- Contact list organisation
- In-app payments
- Shipment tracking
WhatsApp Business has undoubtedly helped several companies, both small and large, build a strong customer base for communications, marketing announcements, and more. But how does privacy work with business interactions?
Of course, businesses use WhatsApp data within their organisation to allow employees to directly interact with customers. This would still be considered part of WhatsApp’s end-to-end encrypted messaging system. On the other hand, many large organisations choose to automate WhatsApp replies and may use third-party chatbot software providers to set this up. In this case, the message is not considered end-to-end encrypted by Facebook.
Other instances where businesses may wish to share data with third-party providers include for analytics and other marketing purposes. This third-party may be Facebook itself, wherein businesses can use the “shared hosting” service to target ads on Facebook to customers and others.
How are Users Made Aware of their Privacy Rights While Interacting with Businesses?
As seen in the image above, users are informed about end-to-end encryption with every interaction. Moreover, you need to take permission from the customer to allow the communication channels to open.
It should also be noted that Facebook policy clearly indicates that it is up to the business how it wants to use data. Even the choice to share WhatsApp user data with Facebook for targeted ads from your company relies on the permissions you set (as it always has been).
In short, there has been some miscommunication with how Facebook is collecting data from WhatsApp, especially in regard to personal messaging.
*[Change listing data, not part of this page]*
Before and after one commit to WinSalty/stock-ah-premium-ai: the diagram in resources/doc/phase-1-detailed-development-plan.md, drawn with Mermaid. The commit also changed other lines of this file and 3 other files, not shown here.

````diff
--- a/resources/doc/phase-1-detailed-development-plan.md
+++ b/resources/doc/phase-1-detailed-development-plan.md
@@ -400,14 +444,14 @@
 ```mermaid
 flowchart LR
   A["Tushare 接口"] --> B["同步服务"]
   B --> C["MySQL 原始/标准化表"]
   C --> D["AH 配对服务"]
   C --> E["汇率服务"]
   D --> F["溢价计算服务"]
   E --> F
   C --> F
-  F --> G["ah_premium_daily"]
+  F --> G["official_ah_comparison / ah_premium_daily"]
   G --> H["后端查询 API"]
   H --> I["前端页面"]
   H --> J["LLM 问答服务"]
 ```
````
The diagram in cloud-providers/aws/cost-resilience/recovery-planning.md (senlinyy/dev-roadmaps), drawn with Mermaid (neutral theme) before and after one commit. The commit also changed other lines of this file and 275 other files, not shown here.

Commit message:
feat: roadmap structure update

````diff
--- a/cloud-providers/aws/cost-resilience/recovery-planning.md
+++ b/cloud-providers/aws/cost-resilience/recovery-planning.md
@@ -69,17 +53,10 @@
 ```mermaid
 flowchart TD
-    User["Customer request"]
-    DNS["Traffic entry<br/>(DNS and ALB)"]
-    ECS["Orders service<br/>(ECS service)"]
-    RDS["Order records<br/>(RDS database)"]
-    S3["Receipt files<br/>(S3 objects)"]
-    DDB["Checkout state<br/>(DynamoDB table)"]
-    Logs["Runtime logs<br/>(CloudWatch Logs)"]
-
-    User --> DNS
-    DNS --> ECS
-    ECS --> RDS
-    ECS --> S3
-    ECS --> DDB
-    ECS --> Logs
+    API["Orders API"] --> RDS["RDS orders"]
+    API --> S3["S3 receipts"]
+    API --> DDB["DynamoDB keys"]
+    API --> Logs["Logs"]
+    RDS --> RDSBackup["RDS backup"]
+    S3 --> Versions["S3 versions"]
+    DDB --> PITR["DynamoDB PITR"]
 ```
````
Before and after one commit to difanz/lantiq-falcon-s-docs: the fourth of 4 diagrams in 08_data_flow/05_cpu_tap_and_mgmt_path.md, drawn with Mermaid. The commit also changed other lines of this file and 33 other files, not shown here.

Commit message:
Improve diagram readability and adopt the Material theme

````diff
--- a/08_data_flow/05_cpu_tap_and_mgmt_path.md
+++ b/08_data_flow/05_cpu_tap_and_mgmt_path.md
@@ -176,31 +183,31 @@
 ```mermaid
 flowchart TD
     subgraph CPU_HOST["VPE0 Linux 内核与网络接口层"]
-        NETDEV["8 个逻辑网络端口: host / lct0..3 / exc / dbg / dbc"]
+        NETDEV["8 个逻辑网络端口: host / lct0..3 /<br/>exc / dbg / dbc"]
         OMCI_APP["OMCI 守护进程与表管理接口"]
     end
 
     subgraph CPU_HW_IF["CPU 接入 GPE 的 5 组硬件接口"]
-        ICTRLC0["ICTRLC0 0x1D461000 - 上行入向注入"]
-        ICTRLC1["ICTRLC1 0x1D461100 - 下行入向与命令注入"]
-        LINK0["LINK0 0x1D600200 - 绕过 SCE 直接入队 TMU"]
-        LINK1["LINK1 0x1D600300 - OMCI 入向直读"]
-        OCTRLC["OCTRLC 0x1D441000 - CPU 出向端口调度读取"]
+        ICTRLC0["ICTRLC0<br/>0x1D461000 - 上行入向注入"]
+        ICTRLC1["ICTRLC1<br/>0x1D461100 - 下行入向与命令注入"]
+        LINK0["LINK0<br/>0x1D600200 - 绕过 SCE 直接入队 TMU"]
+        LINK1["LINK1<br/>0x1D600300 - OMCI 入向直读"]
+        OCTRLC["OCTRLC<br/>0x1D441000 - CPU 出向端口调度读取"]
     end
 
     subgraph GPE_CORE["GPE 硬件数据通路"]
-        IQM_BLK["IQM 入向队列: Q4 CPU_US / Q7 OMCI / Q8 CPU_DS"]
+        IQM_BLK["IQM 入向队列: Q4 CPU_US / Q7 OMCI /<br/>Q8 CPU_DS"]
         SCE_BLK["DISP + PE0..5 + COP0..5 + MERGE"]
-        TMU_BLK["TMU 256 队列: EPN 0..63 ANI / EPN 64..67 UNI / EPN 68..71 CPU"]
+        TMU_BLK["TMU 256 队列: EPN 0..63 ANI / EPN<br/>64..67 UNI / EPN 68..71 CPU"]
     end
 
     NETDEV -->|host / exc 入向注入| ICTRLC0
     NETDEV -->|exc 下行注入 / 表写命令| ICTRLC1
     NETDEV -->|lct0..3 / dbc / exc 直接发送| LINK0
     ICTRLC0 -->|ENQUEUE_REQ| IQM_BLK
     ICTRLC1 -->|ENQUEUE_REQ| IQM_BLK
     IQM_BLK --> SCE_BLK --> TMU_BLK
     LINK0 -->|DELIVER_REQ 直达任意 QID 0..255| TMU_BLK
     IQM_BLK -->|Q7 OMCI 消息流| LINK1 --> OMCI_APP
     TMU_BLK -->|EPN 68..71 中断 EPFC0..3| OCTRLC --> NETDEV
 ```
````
On the other hand, Facebook’s statement that the new policy only affects business accounts does not clarify much on the general consensus about WhatsApp privacy issues. The fact that Facebook has always been collecting metadata from WhatsApp users, regardless of business interactions, adds more confusion to a less than reputable stance on privacy. In this regard, mandating sharing of information between the two providers only muddies the waters further. Perhaps, this wasn’t the brightest marketing move on the part of Facebook. But after much hue and cry, the percentage of users who have stopped using WhatsApp in favour of Signal and other applications, is less than significant. This indicates how prevalent and ubiquitous both WhatsApp and Facebook are in India’s business milieu.
If you are an organisation that heavily relies on WhatsApp marketing for communicating with customers effectively, consider sending out a copy of your company policy on privacy and data protection. If you have not integrated any third-party service providers with WhatsApp, including Facebook, clearly state the same and assure your customers that their data rights are well protected. Doing this will ensure that your customers don’t worry about their data or how you will use it.
Ultimately, this will build trust in your brand and help you garner their long-term loyalty.